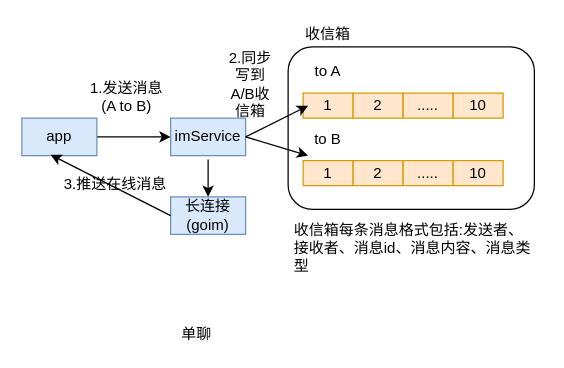
zhangchuhu/drawio keeps this draw.io diagram as arch/im/singleChatOnline.drawio. Above is the earlier version. Source tidied: cells renumbered, new cells numbered last; positions are measured from the earlier drawing's top-left corner, leaving out a move shared by most shapes. Both pictures are drawn from the tidied source at 125%, with x=0, y=0 at pixel (21, 21).
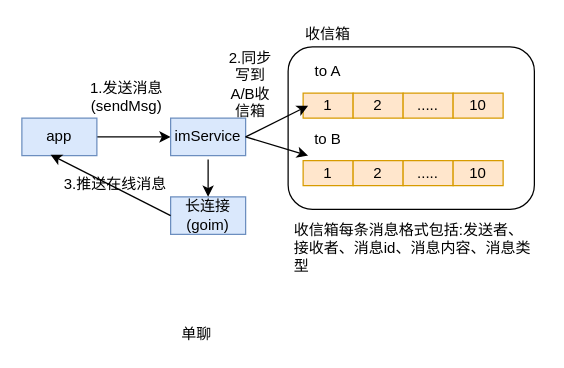
The same diagram, later.

Change to the diagram source:
```diff
@@
-    <mxCell id="22" value="1.发送消息(A to B)" style="text;html=1;strokeColor=none;fillColor=none;align=center;verticalAlign=middle;whiteSpace=wrap;rounded=0;" parent="1" vertex="1">
+    <mxCell id="22" value="1.发送消息(sendMsg)" style="text;html=1;strokeColor=none;fillColor=none;align=center;verticalAlign=middle;whiteSpace=wrap;rounded=0;" parent="1" vertex="1">
       <mxGeometry x="49" y="50" width="70" height="20" as="geometry" />
     </mxCell>
```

● ● ● ●

▶ **Prompt**:
Scan the material above for the string "text", returning each line that contains it.

▶ **Problem solution**:
-    <mxCell id="22" value="1.发送消息(A to B)" style="text;html=1;strokeColor=none;fillColor=none;align=center;verticalAlign=middle;whiteSpace=wrap;rounded=0;" parent="1" vertex="1">
+    <mxCell id="22" value="1.发送消息(sendMsg)" style="text;html=1;strokeColor=none;fillColor=none;align=center;verticalAlign=middle;whiteSpace=wrap;rounded=0;" parent="1" vertex="1">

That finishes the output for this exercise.